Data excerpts
○ ○ ○

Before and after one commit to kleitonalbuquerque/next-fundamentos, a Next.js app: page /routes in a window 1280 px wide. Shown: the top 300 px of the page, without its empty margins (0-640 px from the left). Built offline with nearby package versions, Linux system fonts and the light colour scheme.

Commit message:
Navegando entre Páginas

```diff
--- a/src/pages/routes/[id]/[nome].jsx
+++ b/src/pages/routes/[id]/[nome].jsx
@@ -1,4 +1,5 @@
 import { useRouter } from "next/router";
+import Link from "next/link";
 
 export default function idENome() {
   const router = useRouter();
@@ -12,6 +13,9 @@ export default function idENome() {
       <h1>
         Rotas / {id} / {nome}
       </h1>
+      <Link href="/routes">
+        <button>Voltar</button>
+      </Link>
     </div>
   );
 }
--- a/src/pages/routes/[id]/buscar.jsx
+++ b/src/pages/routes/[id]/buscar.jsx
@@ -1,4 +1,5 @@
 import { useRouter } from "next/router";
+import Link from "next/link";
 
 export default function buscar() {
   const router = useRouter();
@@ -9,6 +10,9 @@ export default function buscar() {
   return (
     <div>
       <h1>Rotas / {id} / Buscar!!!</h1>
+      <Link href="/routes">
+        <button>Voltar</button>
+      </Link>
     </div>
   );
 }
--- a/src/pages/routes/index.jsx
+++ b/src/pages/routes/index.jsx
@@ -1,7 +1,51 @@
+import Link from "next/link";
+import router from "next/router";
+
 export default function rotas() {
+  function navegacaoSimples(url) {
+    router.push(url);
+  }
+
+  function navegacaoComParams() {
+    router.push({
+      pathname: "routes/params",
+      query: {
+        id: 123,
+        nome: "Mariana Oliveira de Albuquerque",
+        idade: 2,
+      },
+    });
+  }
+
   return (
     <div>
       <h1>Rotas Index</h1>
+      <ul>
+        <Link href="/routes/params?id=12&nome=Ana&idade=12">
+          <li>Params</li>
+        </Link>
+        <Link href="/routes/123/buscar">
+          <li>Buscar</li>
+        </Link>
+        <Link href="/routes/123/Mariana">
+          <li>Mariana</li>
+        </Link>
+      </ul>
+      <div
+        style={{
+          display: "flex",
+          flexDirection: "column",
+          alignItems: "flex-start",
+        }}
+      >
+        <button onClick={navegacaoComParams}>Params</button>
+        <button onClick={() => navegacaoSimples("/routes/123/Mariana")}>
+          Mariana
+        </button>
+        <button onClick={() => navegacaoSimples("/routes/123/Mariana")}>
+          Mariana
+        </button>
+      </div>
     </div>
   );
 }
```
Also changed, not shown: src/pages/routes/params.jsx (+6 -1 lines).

○ ○ ○

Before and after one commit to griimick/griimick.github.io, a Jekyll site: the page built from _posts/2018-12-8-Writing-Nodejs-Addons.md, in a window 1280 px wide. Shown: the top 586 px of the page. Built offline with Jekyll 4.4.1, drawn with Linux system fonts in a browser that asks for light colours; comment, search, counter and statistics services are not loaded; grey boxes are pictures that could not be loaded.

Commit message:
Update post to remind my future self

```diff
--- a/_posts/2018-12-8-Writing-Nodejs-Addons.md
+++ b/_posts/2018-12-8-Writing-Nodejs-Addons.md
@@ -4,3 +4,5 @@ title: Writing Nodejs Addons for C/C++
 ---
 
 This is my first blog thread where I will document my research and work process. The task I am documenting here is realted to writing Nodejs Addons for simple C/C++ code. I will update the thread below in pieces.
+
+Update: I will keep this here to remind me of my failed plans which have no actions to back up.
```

○ ○ ○

The task calls for all lines in the entries that hold "Mariana".

+        nome: "Mariana Oliveira de Albuquerque",
+        <Link href="/routes/123/Mariana">
+          <li>Mariana</li>
+        <button onClick={() => navegacaoSimples("/routes/123/Mariana")}>
+          Mariana
+        <button onClick={() => navegacaoSimples("/routes/123/Mariana")}>
+          Mariana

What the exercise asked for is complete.